■ WORK REQUEST
Every line of the data below should be written out word for word.

■ INPUT FOR THIS TASK

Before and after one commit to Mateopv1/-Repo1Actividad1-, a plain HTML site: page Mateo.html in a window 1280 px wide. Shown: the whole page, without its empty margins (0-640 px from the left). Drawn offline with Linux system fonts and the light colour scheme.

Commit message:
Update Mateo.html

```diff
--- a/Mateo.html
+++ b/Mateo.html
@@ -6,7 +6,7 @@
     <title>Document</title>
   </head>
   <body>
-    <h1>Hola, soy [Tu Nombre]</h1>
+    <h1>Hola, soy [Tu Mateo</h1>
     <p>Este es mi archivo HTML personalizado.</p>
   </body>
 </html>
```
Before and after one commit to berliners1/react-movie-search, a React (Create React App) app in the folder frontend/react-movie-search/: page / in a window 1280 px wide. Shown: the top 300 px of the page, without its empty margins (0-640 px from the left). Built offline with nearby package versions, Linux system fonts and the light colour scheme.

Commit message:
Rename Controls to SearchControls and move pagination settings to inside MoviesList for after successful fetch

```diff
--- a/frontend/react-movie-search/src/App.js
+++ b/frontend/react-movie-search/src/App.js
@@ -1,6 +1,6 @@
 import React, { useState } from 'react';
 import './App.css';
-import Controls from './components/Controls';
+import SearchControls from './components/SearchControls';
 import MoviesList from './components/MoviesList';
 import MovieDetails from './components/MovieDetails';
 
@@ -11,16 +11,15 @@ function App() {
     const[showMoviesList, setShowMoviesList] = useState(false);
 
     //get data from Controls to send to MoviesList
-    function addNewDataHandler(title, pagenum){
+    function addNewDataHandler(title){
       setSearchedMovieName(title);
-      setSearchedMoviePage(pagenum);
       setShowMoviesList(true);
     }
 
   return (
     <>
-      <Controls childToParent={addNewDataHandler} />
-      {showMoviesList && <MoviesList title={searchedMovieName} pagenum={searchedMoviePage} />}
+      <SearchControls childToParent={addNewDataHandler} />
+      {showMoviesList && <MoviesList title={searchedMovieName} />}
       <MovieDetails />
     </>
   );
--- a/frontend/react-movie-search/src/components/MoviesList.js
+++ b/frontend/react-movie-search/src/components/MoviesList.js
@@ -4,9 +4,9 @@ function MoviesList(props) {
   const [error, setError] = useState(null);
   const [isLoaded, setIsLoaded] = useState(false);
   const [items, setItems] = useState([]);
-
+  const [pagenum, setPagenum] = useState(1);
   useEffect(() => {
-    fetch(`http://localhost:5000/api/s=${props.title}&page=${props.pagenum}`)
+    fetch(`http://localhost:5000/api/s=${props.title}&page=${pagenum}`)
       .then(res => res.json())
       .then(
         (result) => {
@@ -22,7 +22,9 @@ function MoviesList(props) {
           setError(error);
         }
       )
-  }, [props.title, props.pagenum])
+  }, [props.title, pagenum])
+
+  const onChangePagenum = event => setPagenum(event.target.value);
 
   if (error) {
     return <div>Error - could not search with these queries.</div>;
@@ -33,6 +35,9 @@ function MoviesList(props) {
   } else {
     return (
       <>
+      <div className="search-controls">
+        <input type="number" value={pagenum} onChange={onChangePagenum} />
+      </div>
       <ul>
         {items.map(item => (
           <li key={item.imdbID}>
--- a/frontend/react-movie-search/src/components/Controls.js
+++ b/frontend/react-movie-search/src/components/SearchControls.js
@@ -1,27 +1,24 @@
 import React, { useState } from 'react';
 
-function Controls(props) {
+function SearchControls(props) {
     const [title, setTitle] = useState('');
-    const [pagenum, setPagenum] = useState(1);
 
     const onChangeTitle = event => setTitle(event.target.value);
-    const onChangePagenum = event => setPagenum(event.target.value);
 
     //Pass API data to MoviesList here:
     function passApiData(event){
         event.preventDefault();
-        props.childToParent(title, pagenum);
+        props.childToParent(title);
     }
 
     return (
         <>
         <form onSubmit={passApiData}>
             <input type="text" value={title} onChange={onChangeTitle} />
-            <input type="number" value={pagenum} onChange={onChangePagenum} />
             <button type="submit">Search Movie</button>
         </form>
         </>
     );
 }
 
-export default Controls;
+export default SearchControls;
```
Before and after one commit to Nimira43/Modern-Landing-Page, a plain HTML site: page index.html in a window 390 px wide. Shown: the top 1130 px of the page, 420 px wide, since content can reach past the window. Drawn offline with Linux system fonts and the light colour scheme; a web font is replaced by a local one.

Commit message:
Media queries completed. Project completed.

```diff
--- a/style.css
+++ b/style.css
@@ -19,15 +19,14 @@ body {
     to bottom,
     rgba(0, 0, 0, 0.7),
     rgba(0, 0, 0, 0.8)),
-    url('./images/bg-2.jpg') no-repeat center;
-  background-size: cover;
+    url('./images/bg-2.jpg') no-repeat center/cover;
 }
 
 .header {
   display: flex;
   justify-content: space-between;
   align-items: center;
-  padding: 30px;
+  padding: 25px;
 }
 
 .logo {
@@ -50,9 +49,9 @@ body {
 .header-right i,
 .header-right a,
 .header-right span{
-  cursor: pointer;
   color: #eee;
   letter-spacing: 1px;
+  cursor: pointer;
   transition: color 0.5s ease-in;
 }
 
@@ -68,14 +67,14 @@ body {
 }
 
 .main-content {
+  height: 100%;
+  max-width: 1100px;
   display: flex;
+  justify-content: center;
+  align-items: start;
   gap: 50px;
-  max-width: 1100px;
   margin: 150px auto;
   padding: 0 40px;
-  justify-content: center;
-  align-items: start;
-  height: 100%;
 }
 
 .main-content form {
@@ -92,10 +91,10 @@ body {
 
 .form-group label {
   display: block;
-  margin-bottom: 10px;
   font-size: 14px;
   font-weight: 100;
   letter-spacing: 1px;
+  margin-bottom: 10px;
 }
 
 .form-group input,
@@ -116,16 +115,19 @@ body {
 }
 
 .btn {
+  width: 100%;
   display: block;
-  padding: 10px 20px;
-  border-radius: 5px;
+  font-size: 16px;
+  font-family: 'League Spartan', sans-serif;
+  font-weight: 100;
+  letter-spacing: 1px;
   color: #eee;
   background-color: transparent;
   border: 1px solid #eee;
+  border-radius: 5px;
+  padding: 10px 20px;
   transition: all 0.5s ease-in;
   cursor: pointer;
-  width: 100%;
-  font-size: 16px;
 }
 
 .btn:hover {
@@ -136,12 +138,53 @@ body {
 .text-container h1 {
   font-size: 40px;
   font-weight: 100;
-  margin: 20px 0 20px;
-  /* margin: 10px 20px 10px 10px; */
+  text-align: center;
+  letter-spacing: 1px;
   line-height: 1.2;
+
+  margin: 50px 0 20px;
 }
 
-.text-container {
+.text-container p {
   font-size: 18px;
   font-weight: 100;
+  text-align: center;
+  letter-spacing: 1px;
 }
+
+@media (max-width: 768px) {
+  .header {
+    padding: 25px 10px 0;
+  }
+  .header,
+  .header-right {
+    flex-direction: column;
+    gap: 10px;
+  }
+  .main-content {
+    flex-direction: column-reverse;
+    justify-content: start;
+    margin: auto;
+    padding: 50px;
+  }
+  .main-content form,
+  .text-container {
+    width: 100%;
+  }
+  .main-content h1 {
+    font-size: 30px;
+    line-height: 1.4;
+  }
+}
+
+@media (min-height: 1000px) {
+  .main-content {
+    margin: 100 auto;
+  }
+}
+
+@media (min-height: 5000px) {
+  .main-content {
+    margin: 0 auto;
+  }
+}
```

■ ANSWER BELOW
Before and after one commit to Mateopv1/-Repo1Actividad1-, a plain HTML site: page Mateo.html in a window 1280 px wide. Shown: the whole page, without its empty margins (0-640 px from the left). Drawn offline with Linux system fonts and the light colour scheme.

Commit message:
Update Mateo.html

```diff
--- a/Mateo.html
+++ b/Mateo.html
@@ -6,7 +6,7 @@
     <title>Document</title>
   </head>
   <body>
-    <h1>Hola, soy [Tu Nombre]</h1>
+    <h1>Hola, soy [Tu Mateo</h1>
     <p>Este es mi archivo HTML personalizado.</p>
   </body>
 </html>
```
Before and after one commit to berliners1/react-movie-search, a React (Create React App) app in the folder frontend/react-movie-search/: page / in a window 1280 px wide. Shown: the top 300 px of the page, without its empty margins (0-640 px from the left). Built offline with nearby package versions, Linux system fonts and the light colour scheme.

Commit message:
Rename Controls to SearchControls and move pagination settings to inside MoviesList for after successful fetch

```diff
--- a/frontend/react-movie-search/src/App.js
+++ b/frontend/react-movie-search/src/App.js
@@ -1,6 +1,6 @@
 import React, { useState } from 'react';
 import './App.css';
-import Controls from './components/Controls';
+import SearchControls from './components/SearchControls';
 import MoviesList from './components/MoviesList';
 import MovieDetails from './components/MovieDetails';
 
@@ -11,16 +11,15 @@ function App() {
     const[showMoviesList, setShowMoviesList] = useState(false);
 
     //get data from Controls to send to MoviesList
-    function addNewDataHandler(title, pagenum){
+    function addNewDataHandler(title){
       setSearchedMovieName(title);
-      setSearchedMoviePage(pagenum);
       setShowMoviesList(true);
     }
 
   return (
     <>
-      <Controls childToParent={addNewDataHandler} />
-      {showMoviesList && <MoviesList title={searchedMovieName} pagenum={searchedMoviePage} />}
+      <SearchControls childToParent={addNewDataHandler} />
+      {showMoviesList && <MoviesList title={searchedMovieName} />}
       <MovieDetails />
     </>
   );
--- a/frontend/react-movie-search/src/components/MoviesList.js
+++ b/frontend/react-movie-search/src/components/MoviesList.js
@@ -4,9 +4,9 @@ function MoviesList(props) {
   const [error, setError] = useState(null);
   const [isLoaded, setIsLoaded] = useState(false);
   const [items, setItems] = useState([]);
-
+  const [pagenum, setPagenum] = useState(1);
   useEffect(() => {
-    fetch(`http://localhost:5000/api/s=${props.title}&page=${props.pagenum}`)
+    fetch(`http://localhost:5000/api/s=${props.title}&page=${pagenum}`)
       .then(res => res.json())
       .then(
         (result) => {
@@ -22,7 +22,9 @@ function MoviesList(props) {
           setError(error);
         }
       )
-  }, [props.title, props.pagenum])
+  }, [props.title, pagenum])
+
+  const onChangePagenum = event => setPagenum(event.target.value);
 
   if (error) {
     return <div>Error - could not search with these queries.</div>;
@@ -33,6 +35,9 @@ function MoviesList(props) {
   } else {
     return (
       <>
+      <div className="search-controls">
+        <input type="number" value={pagenum} onChange={onChangePagenum} />
+      </div>
       <ul>
         {items.map(item => (
           <li key={item.imdbID}>
--- a/frontend/react-movie-search/src/components/Controls.js
+++ b/frontend/react-movie-search/src/components/SearchControls.js
@@ -1,27 +1,24 @@
 import React, { useState } from 'react';
 
-function Controls(props) {
+function SearchControls(props) {
     const [title, setTitle] = useState('');
-    const [pagenum, setPagenum] = useState(1);
 
     const onChangeTitle = event => setTitle(event.target.value);
-    const onChangePagenum = event => setPagenum(event.target.value);
 
     //Pass API data to MoviesList here:
     function passApiData(event){
         event.preventDefault();
-        props.childToParent(title, pagenum);
+        props.childToParent(title);
     }
 
     return (
         <>
         <form onSubmit={passApiData}>
             <input type="text" value={title} onChange={onChangeTitle} />
-            <input type="number" value={pagenum} onChange={onChangePagenum} />
             <button type="submit">Search Movie</button>
         </form>
         </>
     );
 }
 
-export default Controls;
+export default SearchControls;
```
Before and after one commit to Nimira43/Modern-Landing-Page, a plain HTML site: page index.html in a window 390 px wide. Shown: the top 1130 px of the page, 420 px wide, since content can reach past the window. Drawn offline with Linux system fonts and the light colour scheme; a web font is replaced by a local one.

Commit message:
Media queries completed. Project completed.

```diff
--- a/style.css
+++ b/style.css
@@ -19,15 +19,14 @@ body {
     to bottom,
     rgba(0, 0, 0, 0.7),
     rgba(0, 0, 0, 0.8)),
-    url('./images/bg-2.jpg') no-repeat center;
-  background-size: cover;
+    url('./images/bg-2.jpg') no-repeat center/cover;
 }
 
 .header {
   display: flex;
   justify-content: space-between;
   align-items: center;
-  padding: 30px;
+  padding: 25px;
 }
 
 .logo {
@@ -50,9 +49,9 @@ body {
 .header-right i,
 .header-right a,
 .header-right span{
-  cursor: pointer;
   color: #eee;
   letter-spacing: 1px;
+  cursor: pointer;
   transition: color 0.5s ease-in;
 }
 
@@ -68,14 +67,14 @@ body {
 }
 
 .main-content {
+  height: 100%;
+  max-width: 1100px;
   display: flex;
+  justify-content: center;
+  align-items: start;
   gap: 50px;
-  max-width: 1100px;
   margin: 150px auto;
   padding: 0 40px;
-  justify-content: center;
-  align-items: start;
-  height: 100%;
 }
 
 .main-content form {
@@ -92,10 +91,10 @@ body {
 
 .form-group label {
   display: block;
-  margin-bottom: 10px;
   font-size: 14px;
   font-weight: 100;
   letter-spacing: 1px;
+  margin-bottom: 10px;
 }
 
 .form-group input,
@@ -116,16 +115,19 @@ body {
 }
 
 .btn {
+  width: 100%;
   display: block;
-  padding: 10px 20px;
-  border-radius: 5px;
+  font-size: 16px;
+  font-family: 'League Spartan', sans-serif;
+  font-weight: 100;
+  letter-spacing: 1px;
   color: #eee;
   background-color: transparent;
   border: 1px solid #eee;
+  border-radius: 5px;
+  padding: 10px 20px;
   transition: all 0.5s ease-in;
   cursor: pointer;
-  width: 100%;
-  font-size: 16px;
 }
 
 .btn:hover {
@@ -136,12 +138,53 @@ body {
 .text-container h1 {
   font-size: 40px;
   font-weight: 100;
-  margin: 20px 0 20px;
-  /* margin: 10px 20px 10px 10px; */
+  text-align: center;
+  letter-spacing: 1px;
   line-height: 1.2;
+
+  margin: 50px 0 20px;
 }
 
-.text-container {
+.text-container p {
   font-size: 18px;
   font-weight: 100;
+  text-align: center;
+  letter-spacing: 1px;
 }
+
+@media (max-width: 768px) {
+  .header {
+    padding: 25px 10px 0;
+  }
+  .header,
+  .header-right {
+    flex-direction: column;
+    gap: 10px;
+  }
+  .main-content {
+    flex-direction: column-reverse;
+    justify-content: start;
+    margin: auto;
+    padding: 50px;
+  }
+  .main-content form,
+  .text-container {
+    width: 100%;
+  }
+  .main-content h1 {
+    font-size: 30px;
+    line-height: 1.4;
+  }
+}
+
+@media (min-height: 1000px) {
+  .main-content {
+    margin: 100 auto;
+  }
+}
+
+@media (min-height: 5000px) {
+  .main-content {
+    margin: 0 auto;
+  }
+}
```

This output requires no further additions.